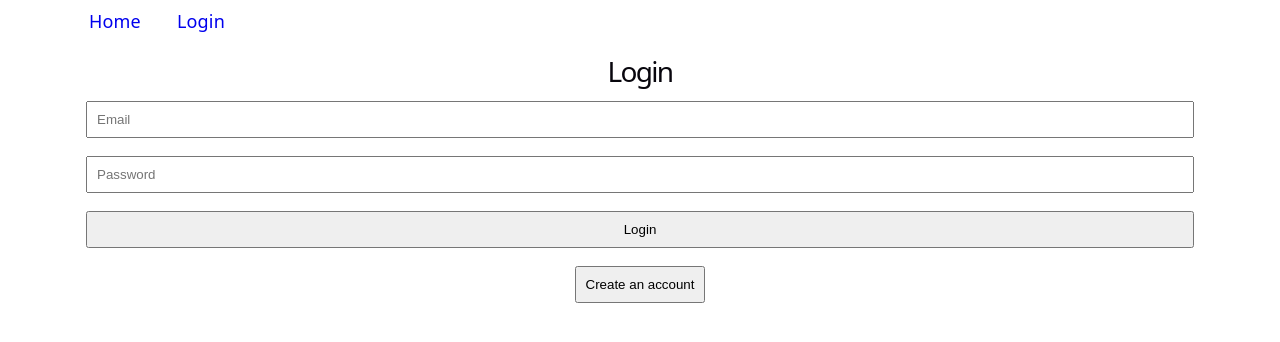
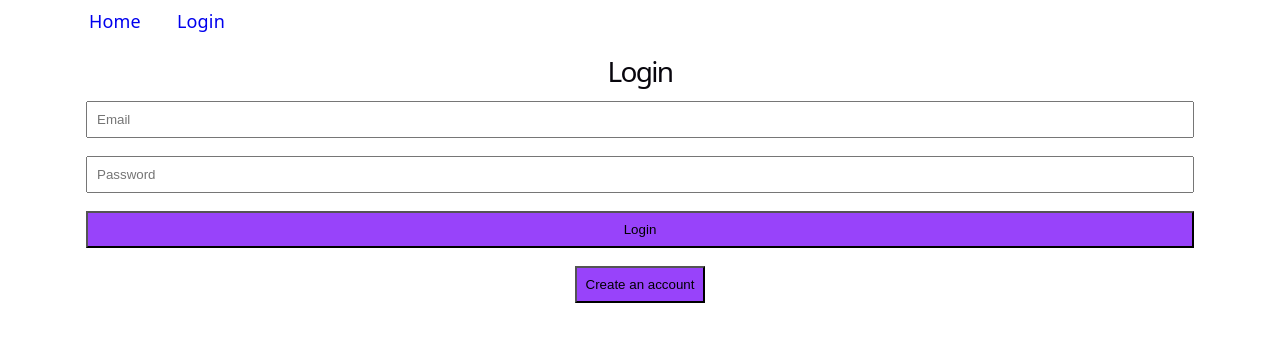
Before and after one commit to kellyjchin/simple-exercise-tracker, a React (Vite) app: page /login in a window 1280 px wide. Shown: the top 342 px of the page. Built offline with nearby package versions, Linux system fonts and the light colour scheme; no server answers.

Commit message:
Nav and homepage tweaks

```diff
--- a/src/index.css
+++ b/src/index.css
@@ -5,7 +5,7 @@
   --border: #e5e4e7;
   --code-bg: #f4f3ec;
   --accent: #aa3bff;
-  --accent-bg: rgba(170, 59, 255, 1);
+  --accent-bg: rgb(152, 67, 250);
   --accent-border: rgba(170, 59, 255, 0.5);
   --social-bg: rgba(244, 243, 236, 0.5);
   --shadow:
@@ -38,7 +38,7 @@
     --border: #2e303a;
     --code-bg: #1f2028;
     --accent: #c084fc;
-    --accent-bg: rgba(192, 132, 252, 1);
+    --accent-bg: rgb(157, 63, 251);
     --accent-border: rgba(192, 132, 252, 0.5);
     --social-bg: rgba(47, 48, 58, 0.5);
     --shadow:
--- a/src/pages/Auth.tsx
+++ b/src/pages/Auth.tsx
@@ -67,12 +67,12 @@ function Auth() {
                     onChange={(e) => setPassword(e.target.value)}
                 />
 
-                <button className='p-2' type="submit">
+                <button className='p-2 navy' type="submit">
                     {isLogin ? 'Login' : 'Sign Up'}
                 </button>
             </form>
 
-            <button className='p-2 mt-2' onClick={() => setIsLogin(prev => !prev)}>
+            <button className='p-2 mt-2 navy' onClick={() => setIsLogin(prev => !prev)}>
                 {isLogin ? 'Create an account' : 'Already have an account?'}
             </button>
             { errorMsg ? <p style={{ color: 'red' }}>{errorMsg}</p> : ''}
--- a/src/pages/Home.tsx
+++ b/src/pages/Home.tsx
@@ -6,8 +6,8 @@ function Home() {
 
     return (
         <>
-            <h1>Simple Exercise Tracker (SET) 1.0</h1>
-            <p>Welcome! Here you can... track your exercises lol.</p>
+            <h1>Simple Exercise Tracker (SET)</h1>
+            <p>Here you can... track your exercises lol.</p>
             {session ? <Link to="/dashboard">Go to Dashboard</Link> : <Link to="/login">Login</Link>}
         </>
     )
```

+ + + +

## Work to complete
Please count how many lines of the records include "Auth", giving the number and nothing else.

## Written solution
3